When life is “normal” I think our routines and interactions prompt our listening habits. For example, in the gym you might listen to a hip-hop playlist on Spotify. Studying at the library, maybe you put on classical music or “lo-fi beats.” But what happens when you don’t go anywhere? Or see anyone? What does music sound like when every day is the same?

Personally, I’ve gone through a few different phases.

  1. Denial. Not denial of the current situation of course but denial of its effect on me. Maybe a better title for this phase then would be “Escapism.” Regardless, my first week of social isolation was spent curating a dance playlist. I was determined to “stay positive!” and the tunes of Stevie Wonder, Kehlani, the Jonas Brothers and Taylor Swift definitely helped.
  2. Discovery. Finally I had all this time to listen to new albums. Whether I hadn’t gotten around to them in the bustle of my typical school week or they were a new release in quarantine, I filled the gap left by gym and studying music with music I hadn’t heard before. How sweet to soak in new songs undistracted, but how sad that they might always be tinged with the weirdness of the first time I heard them. This week was full of Conan Gray and Ingrid Andress’s debut albums, Dua Lipa’s sophomore effort, and 5 Seconds of Summer’s latest record.
  3. Deep Dive. More recently, I found myself looking up “2012 Country Music Hits” and latching on to Luke Bryan’s spring break-themed albums. I understand how that might be perceived as a cry for help, but don’t worry. This listening phase is all about nostalgia. It’s a second wave of escapism, high school edition. I had no idea three weeks ago that songs like “Suntan City” and “Spring Breakdown” would bring me so much comfort. But they do. Go figure.
  4. Darkness. As I’m writing this, I can sense the dawn of a new chapter in my quarantine music saga. Reality is setting in. Or, at least it’s getting harder to push away. The news is so overwhelming that I’ve been drawn toward music that feels small and warm and quiet. As I’m writing this, I’ve been listening to “Lonely Together” by Caitlyn Smith on repeat. 
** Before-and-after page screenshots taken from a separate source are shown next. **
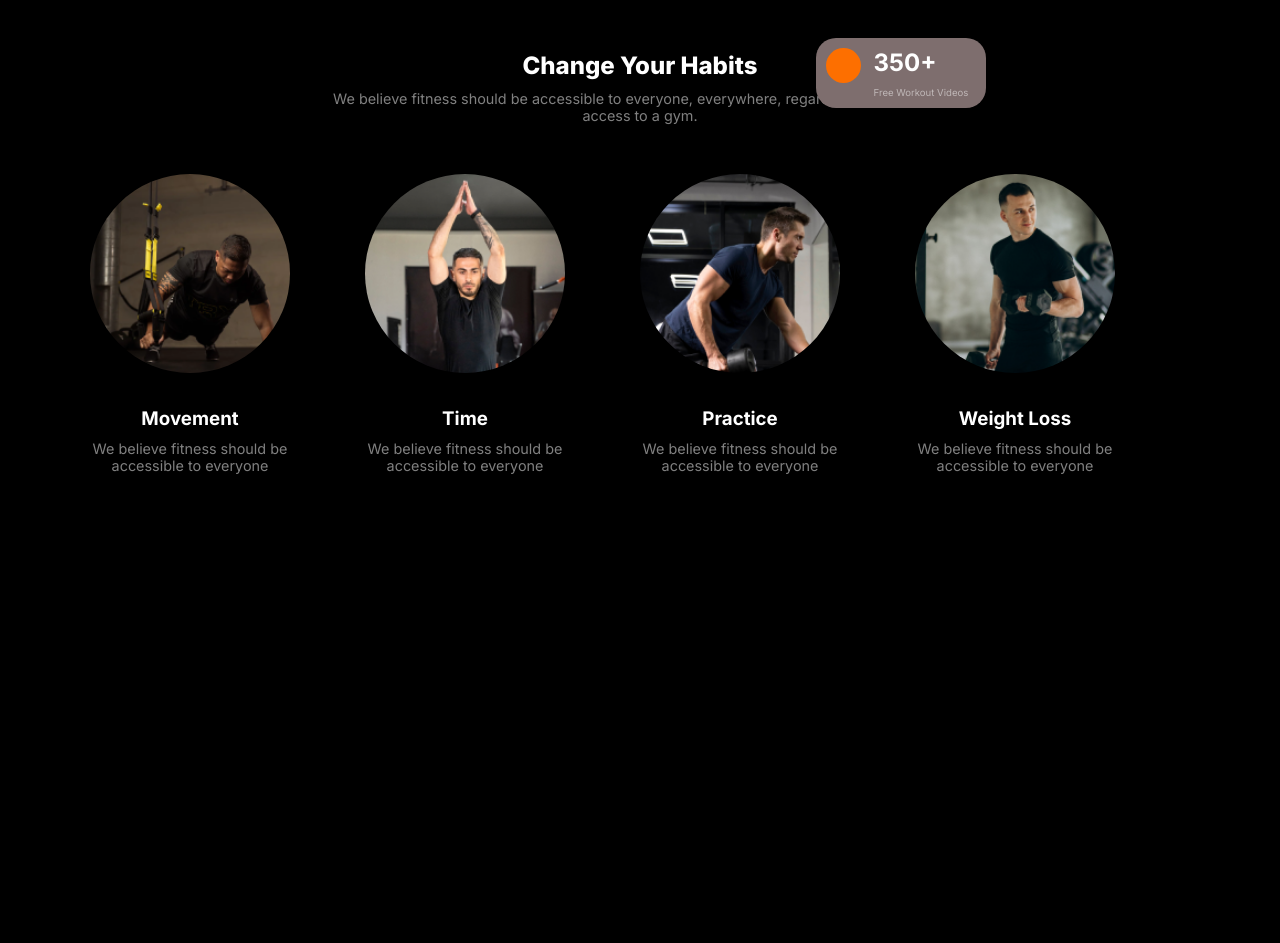
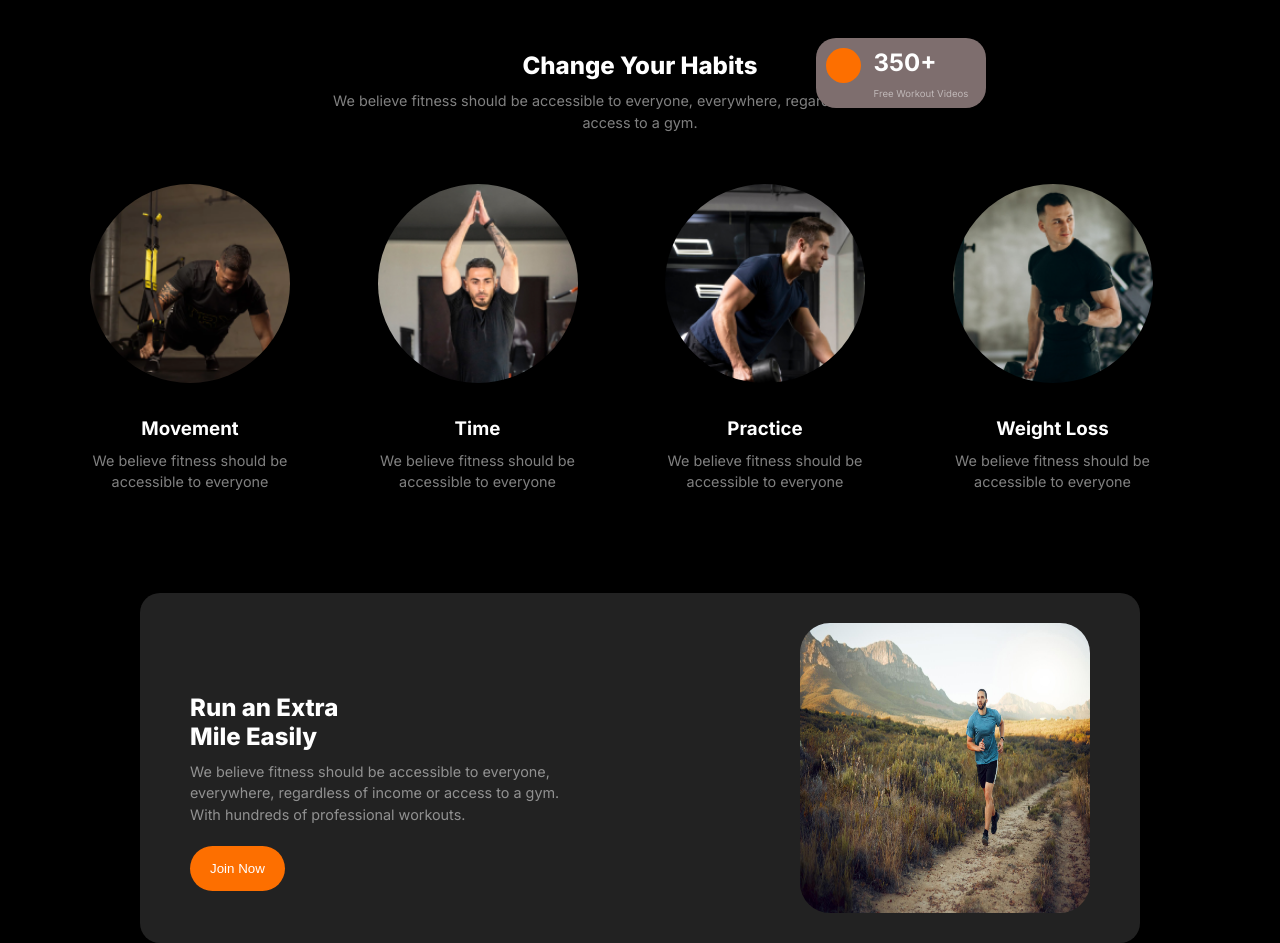
Before and after one commit to SADMAN-SADID-052/B-10-A2, a plain HTML site: page index.html in a window 1280 px wide. Shown: the part 460-1403 px from the top of the page. Before the commit the page ends 1034 px from the top, so only its background shows below. Drawn offline with Linux system fonts and the light colour scheme.

Commit message:
run and mile section design

```diff
--- a/index.html
+++ b/index.html
@@ -147,5 +147,35 @@
          </section>
 
 
+          <!-- Run an Extra Mile Easily -->
+
+          <section class="run">
+
+            <div class="run-container">
+                <div class="run-text-container">
+
+                    <div class="run-text">
+                        <h1>Run an Extra <br> Mile Easily</h1>
+                        <p class="primary-paragraph">We believe fitness should be accessible to everyone, <br>
+                            everywhere, regardless of income or access to a gym. <br> With
+                            hundreds of professional workouts.</p>
+                    </div>
+                    <div class="join-now"><button class="btn-primary">Join Now</button></div>
+
+
+                </div>
+
+                <div class="run-img">
+
+                    <img src="./images/run.jpg" alt="">
+                </div>
+
+
+
+            </div>
+         </section>
+
+
+
 </body>
 </html>
--- a/styles/style.css
+++ b/styles/style.css
@@ -38,6 +38,7 @@ body{
 {
     font-size: 0.9rem;
     margin-top: 10px;
+    line-height: 1.5;
     color:rgba(255, 255, 255, 0.5);
 }
 
@@ -247,6 +248,7 @@ position: relative;
 {
     display: grid;
     grid-template-columns: repeat(4,1fr);
+    gap: 50px;
 }
 
 .h-pic {
@@ -268,3 +270,62 @@ position: relative;
     width: 100%;
     border-radius: 50%;
 }
+
+
+
+/* Run section design start here */
+
+
+
+.run{
+
+    max-width: 1000px;
+    margin: 0 auto;
+    background-color: #222;
+    border-radius: 20px;
+
+}
+.run-container{
+
+    display: flex;
+    justify-content: space-between;
+
+
+}
+
+.run-text-container{
+    margin-top: 10%;
+    margin-left: 5%;
+}
+
+.run-text>p{
+    margin-top: 10px;
+}
+
+
+.run-text>h1{
+    font-weight: 800;
+    font-size: 24px;
+}
+.join-now
+{
+    margin-top: 20px;
+}
+
+
+
+.run-img{
+
+    width: 350px;
+    height: 350px;
+    padding: 30px;
+    margin-right: 2%;
+
+
+}
+
+.run-img>img{
+    width: 100%;
+    height: 100%;
+    border-radius: 30px;
+}
```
So what does music sound like when the world hits pause? As best as I can figure, it sounds like whatever keeps us sane in the moment. Rooted in place, time can start to feel numbing. But music is a way to change that — to boost your mood or switch your lens. What have you been listening to?

(Image Source: Unsplash)


Junior studying Sociology and American Culture. Writes about art through a new perspective... more art! Appreciator of music, visual arts, poetry, and golden hour — often all at once.

Leave a Reply

Be the First to Comment!